Saturday, January 29, 2011

Midterm blues

Imbolc's just a few days away, and the crocuses will not be far behind. They are already stirring beneath the frozen earth. I forget this, every year.



I am wrestling with our midterms--I am sifting through our essential questions, through conversations that crackled in July (and no doubt are continuing today at EduCon), and through my goals for the year, and there's a huge cognitive dissonance brewing. I am blessed to have a supervisor who not only encourages reflection (it's easy enough to say), but also allows us to work towards solutions.

Be careful what you wish for--I am trying to construct a better mousetrap for assessing what my students can do, within the constraints of a traditional midterm format. How we assess reflects on what we think matters.

If I fail, and I might, at least I have a better handle now on what's been roiling in my skull. Our current system rewards the wrong things. Deliberately.

A child can parrot the Calvin cycle without knowing a thing about a seed, about food, about the billions, trillions of other organisms teeming around him.
***

I love Steinbeck's Cannery Row, partly because of its wonderful biology, mostly because of Steinbeck's loving, honest look at people.
The kind of women who put papers on shelves and had little towels like that instinctively distrusted and disliked Mack and the boys. Such women knew that they were the worst threats to a home, for they offered ease and thought and companionship as opposed to neatness, order, and properness.


Change "women" to teachers, and "home" to classroom. 
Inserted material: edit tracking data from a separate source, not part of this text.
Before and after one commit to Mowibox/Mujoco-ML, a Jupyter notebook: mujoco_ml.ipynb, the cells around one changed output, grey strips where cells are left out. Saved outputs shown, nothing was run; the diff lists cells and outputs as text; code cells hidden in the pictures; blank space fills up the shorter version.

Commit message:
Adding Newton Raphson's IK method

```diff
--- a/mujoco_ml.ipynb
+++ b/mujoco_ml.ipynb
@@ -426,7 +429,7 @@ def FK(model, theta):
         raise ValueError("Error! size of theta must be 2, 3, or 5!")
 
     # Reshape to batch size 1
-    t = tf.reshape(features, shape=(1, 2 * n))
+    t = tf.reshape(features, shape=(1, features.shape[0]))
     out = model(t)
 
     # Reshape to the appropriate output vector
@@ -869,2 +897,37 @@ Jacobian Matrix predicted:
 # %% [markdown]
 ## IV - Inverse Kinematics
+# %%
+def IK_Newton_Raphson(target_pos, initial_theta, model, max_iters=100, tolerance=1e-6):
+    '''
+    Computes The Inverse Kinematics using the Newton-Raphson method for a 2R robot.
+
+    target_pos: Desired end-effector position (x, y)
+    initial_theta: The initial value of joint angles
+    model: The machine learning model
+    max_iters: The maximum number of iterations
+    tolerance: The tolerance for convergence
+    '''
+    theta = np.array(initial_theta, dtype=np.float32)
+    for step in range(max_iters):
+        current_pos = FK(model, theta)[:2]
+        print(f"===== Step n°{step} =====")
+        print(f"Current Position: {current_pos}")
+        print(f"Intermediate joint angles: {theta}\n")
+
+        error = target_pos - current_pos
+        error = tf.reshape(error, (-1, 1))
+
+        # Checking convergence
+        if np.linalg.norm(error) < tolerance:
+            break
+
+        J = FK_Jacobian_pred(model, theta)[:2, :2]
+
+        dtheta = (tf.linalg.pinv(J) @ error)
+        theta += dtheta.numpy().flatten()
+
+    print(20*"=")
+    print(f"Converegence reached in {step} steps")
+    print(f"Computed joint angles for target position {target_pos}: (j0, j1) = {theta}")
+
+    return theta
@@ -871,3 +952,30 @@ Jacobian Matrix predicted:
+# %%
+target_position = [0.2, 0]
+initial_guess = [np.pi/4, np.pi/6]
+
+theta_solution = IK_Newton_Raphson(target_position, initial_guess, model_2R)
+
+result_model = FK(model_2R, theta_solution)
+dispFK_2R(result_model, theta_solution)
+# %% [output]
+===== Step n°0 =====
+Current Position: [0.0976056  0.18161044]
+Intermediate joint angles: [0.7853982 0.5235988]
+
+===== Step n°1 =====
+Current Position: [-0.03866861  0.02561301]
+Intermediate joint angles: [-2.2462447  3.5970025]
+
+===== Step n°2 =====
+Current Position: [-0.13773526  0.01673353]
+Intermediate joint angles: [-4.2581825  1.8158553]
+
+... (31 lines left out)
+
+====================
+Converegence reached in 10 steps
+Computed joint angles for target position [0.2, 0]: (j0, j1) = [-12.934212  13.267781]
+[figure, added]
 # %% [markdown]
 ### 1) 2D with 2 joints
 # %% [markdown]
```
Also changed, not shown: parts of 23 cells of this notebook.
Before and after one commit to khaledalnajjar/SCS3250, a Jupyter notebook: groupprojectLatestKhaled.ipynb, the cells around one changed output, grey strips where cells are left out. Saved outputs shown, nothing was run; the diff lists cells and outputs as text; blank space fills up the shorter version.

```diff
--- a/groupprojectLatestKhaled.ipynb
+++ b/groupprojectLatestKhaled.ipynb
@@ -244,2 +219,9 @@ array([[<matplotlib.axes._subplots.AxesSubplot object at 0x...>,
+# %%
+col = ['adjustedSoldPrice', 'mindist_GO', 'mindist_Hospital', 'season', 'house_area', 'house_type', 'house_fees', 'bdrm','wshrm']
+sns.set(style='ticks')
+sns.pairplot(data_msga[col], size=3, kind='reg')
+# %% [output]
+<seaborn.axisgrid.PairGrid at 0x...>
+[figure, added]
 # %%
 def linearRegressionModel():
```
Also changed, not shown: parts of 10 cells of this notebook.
I teach biology, the study of life, in a culture that fails to recognize death. The children spray themselves with unnatural scents, yet shy from the pond water and the mud brought in from outside.

We got peas and carrots and basil and dill and tomatoes and egg plants and wheat sprawling all over the classroom. The kids are getting better at this planting thing. They no longer plant 25 seeds in one pot, no longer over-water, no longer expect insta-grow seedlings.

I can hardly grade a child on her ability to keep a plant alive in a public building. I cannot ask a child to slaughter a calf in class. I can ask her to tell me how many NADH molecules are generated from one molecule of glucose during the Krebs cycle.

As much as Hans Krebs and I stammer in excitement over the citric cycle, as much as I can teach the children how to  paw at the ground like Clever Hans, the wonder horse that could count, as much as we want to compare how well our students paw at the ground in China and Korea, none of that is science.

I have scanned through thousands of  released questions, and very few of them go beyond challenging the Clever Hans's in our midst.



If we want children to re-discover the world most westernized adults have left, we need to assess what matters.

The scary thing is that I suspect that's what the dominant culture thinks matters--how else to explain our idolatry of standardized tests?


Neatness. Order. Properness. Get the degree, kid, or starve to death. Now there's a lesson in biology....





Clever Hans photo found and  discussed here.

And now a PSA--get your flu shots! I should be in Philly...sigh.

3 comments:

momomom said...

Michael, I was just talking about my friend and his meade and how he loves crocuses....and yeah, great timing.

Shannon said...

I saw this comic (http://www.calamitiesofnature.com/archive/?c=487)and it made me think about this post (and many others on your blog).
I too fear that the dominant culture thinks that neatness, order, standardized testing is the best way to assess and demonstrate learning. I have a feeling that these are the same people that think Jeopardy contestants are the smartest people ever because of their ability to retain a large library of facts in their head (not to say those people aren't necessarily smart). Sure facts are great and it is important to have knowledge but regurgitation has become our main means of assessment and it honestly assesses very little.

doyle said...

Dear momomom,

We pay attention to cycles--and the crocuses are stirring. We're almost halfway through winter.

Dear Shannon,

I've been reading Colonel Francis Parker's Talks on Pedagogics, written in 1894. And it talks about the same things you bring up.Plus ça change, plus c'est la même chose.